These more detailed ways of protecting the investments are covered by the next principle.
- The outcome of the fight depends on one's control
This is a continuation of the previous more general principle of protecting one's capital. This one further emphasizes the need for investors to control for the deals they make as opposed to acting on a pure hope or other emotional motives.
Paul Tudor Jones II is known to have said:
"Where you want to be is always in control - never wishing, always trading."
The fight in the investments field is between the individual investor and the collective will of other participants which together form the market. In order to not be unpleasantly surprised by the market the investors have to control for the risks they take when entering positions. They should also control for the profit potential of their deals. Practical issues include determining how much of the available capital will be invested in a single deal, setting proper stop loss orders and choosing an entry level so that the risk-reward ratio of the deal suits the investor's preferences, among others.
The maximum loss investors could take on a single deal depends on their risk attitude. Often FOREX traders speak about a loss of 1-3% of their capital. This is so because of the various amount of deals they usually make. Risking a small part of their capital gives the investors the ability to continue to trade even after taking a loss on some positions. The value at risk often determines the size of the positions and the risk-reward ratio affects the entry and exit levels.
Below is a simple example which serves to show some part of the various parameters a trader should control for in a deal. We will use the daily graph of Ford .
Let us say the date is near the end of October 2009 and a trader sees an upside potential in Ford shares. We would not discuss the reasons for such a view as those are not the main point here. Her preferred risk-reward ratio is 1:3 so in general she risks $1 to make $3. The stock has been in an upside trend till August 2009 but since then it traded mostly downward. It went several (three) times to around the 23.6% Fibonacci level ($6.97), broke it but bounced back. Now the stock is headed again to that level so the options are that it will either break its lowest point at $6.60 and continue to around $5.80-$5.20 levels or it could bounce back and go to its previous high at $8.8. The trader enters at $7 with a stop loss order at $6.50. If the first goal of profit taking is around $8.70-80 this would mean a reward of $1.80 for a risk of $0.50. This is better than the traders general desired risk-reward ratio of 1:3 so she takes the deal.

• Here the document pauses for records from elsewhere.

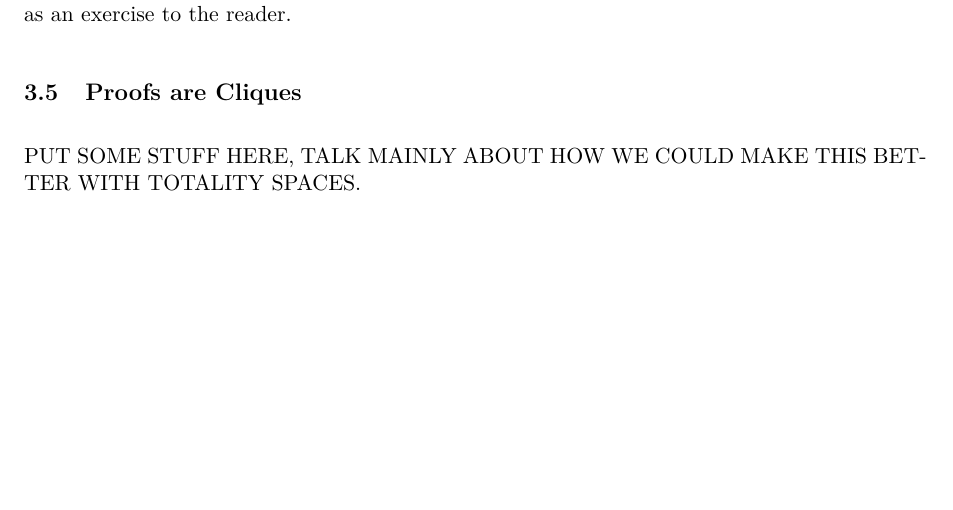
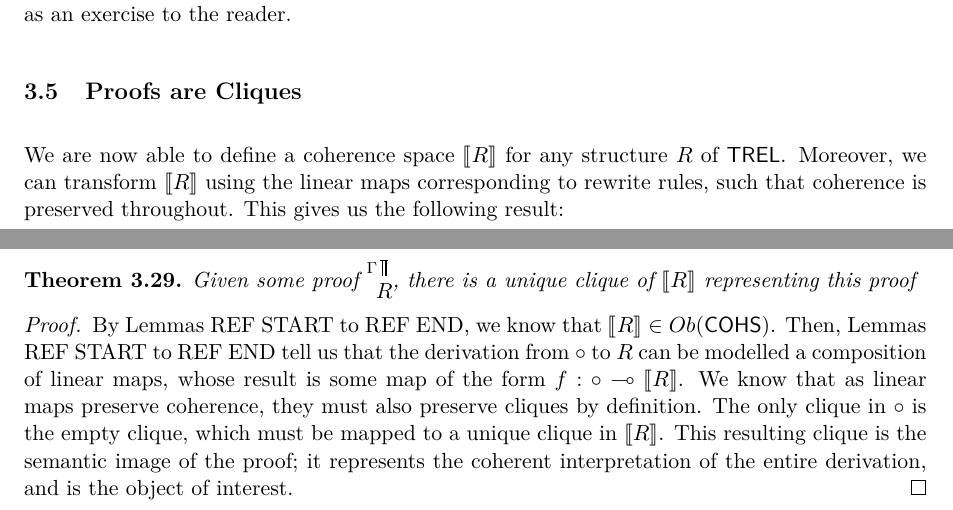
Before and after one commit to jamiebrine/tex, a LaTeX thesis (dissertation.tex): part of page 20 of 31 before the commit and two parts of pages 20 and 21 of 32 after it, the two joined at a grey line, cut so that both start at the same text, the shorter picture padded with empty space. Compiled offline with pdfLaTeX.

Commit message:
Finished proofs are cliques theorem. TODO - finish conclusion and conjectures

```diff
--- a/dissertation.tex
+++ b/dissertation.tex
@@ -1131,7 +1131,21 @@ By applying the $\overline{\{\quad\}}$ functor to the model for any "down" rule,
 Verifying that the resulting linear maps do behave as intended is left as an exercise to the reader.
 
 \subsection{Proofs are Cliques}
-PUT SOME STUFF HERE, TALK MAINLY ABOUT HOW WE COULD MAKE THIS BETTER WITH TOTALITY SPACES.
+We are now able to define a coherence space $\denote{R}$ for any structure $R$ of $\sSys$.
+Moreover, we can transform $\denote{R}$ using the linear maps corresponding to rewrite rules, such that coherence is preserved throughout.
+This gives us the following result:
+
+\begin{theorem}
+Given some proof $\vlderivation{\vlproof{\Gamma}{}{R}}$, there is a unique clique of $\denote{R}$ representing this proof
+\end{theorem}
+
+\begin{proof}
+By Lemmas REF START to REF END, we know that $\denote{R}\in Ob(\cohs)$.
+Then, Lemmas REF START to REF END tell us that the derivation from $\unit$ to $R$ can be modelled a composition of linear maps, whose result is some map of the form $f:\unit\multimap\denote{R}$.
+We know that as linear maps preserve coherence, they must also preserve cliques by definition.
+The only clique in $\unit$ is the empty clique, which must be mapped to a unique clique in $\denote{R}$.
+This resulting clique is the semantic image of the proof; it represents the coherent interpretation of the entire derivation, and is the object of interest.
+\end{proof}
 
 \newpage
 \section{Dinaturality of Derivations}
```
Also changed, not shown: dissertation.pdf, dissertation.tex (2 more changed lines).
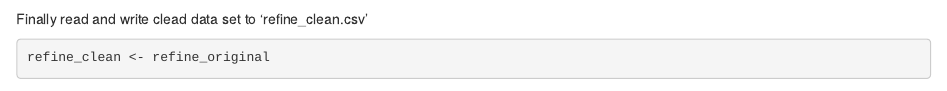
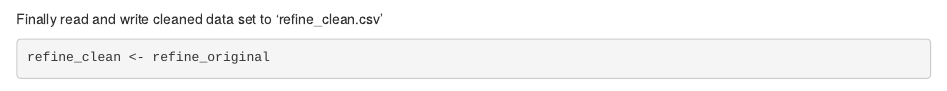
Before and after one commit to DMzMin/SprBrd_RefineProject, an R Markdown document (LMS Springboard Refine Project.Rmd): the page in a window 1100 px wide, from 1890 px down. Rendered offline with R 4.5, knitr and Pandoc, with nearby package versions; some code elsewhere in the file could not run offline.

Commit message:
update typo

````diff
--- a/LMS Springboard Refine Project.Rmd
+++ b/LMS Springboard Refine Project.Rmd
@@ -97,7 +97,7 @@ refine_original <- refine_original %>%
   mutate(product_tablet = ifelse(product_category == "Tablet", 1, 0))
 ```
 
-Finally read and write clead data set to 'refine_clean.csv'
+Finally read and write cleaned data set to 'refine_clean.csv'
 
 ``` {r }
 refine_clean <- refine_original
````
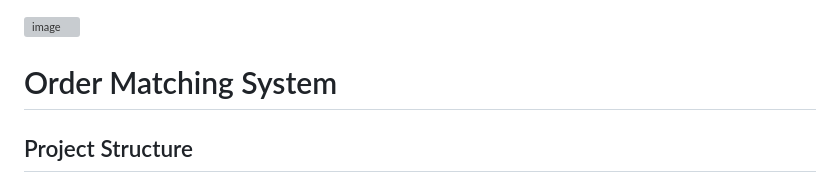
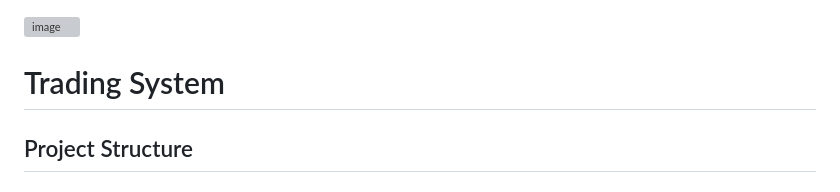
Before and after one commit to DuckDuck5000/TradingSystem, a Markdown page: README.md, the part around the change. Drawn GitHub-style; grey boxes are pictures that could not be loaded.

```diff
--- a/README.md
+++ b/README.md
@@ -1,7 +1,7 @@
 
 ![image](https://github.com/user-attachments/assets/4f479358-6ad0-458e-8ad5-94254e71f782)
 
-# Order Matching System
+# Trading System
 
 ## Project Structure
 
```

If the trader operates with $100,000 and is willing to risk 2% of that capital on a single deal this would mean that the value at risk would be $2000. According to the stop loss order which is set $0.50 below the entry level, that trader should buy no more than 4000 (4000 x $0.50 = $2000) shares of Ford in order to stay inside her limits.
- Always be good at the application of everything that you have learned
We close the review of the application of Karate principles in trading and portfolio management with this beautiful last one of the precepts.
Among the main characteristics of the market is that it attracts some of the brightest minds on the Planet together with some of the fastest and newest technologies. In such a highly competitive environment mistakes are usually costly. In order to continue to be profitable the traders and investors should apply by the best way possible what they have learned. This best way is learned by practice. As Jesse Livermore has said:
"The game taught me the game. And it didn't spare the rod while teaching."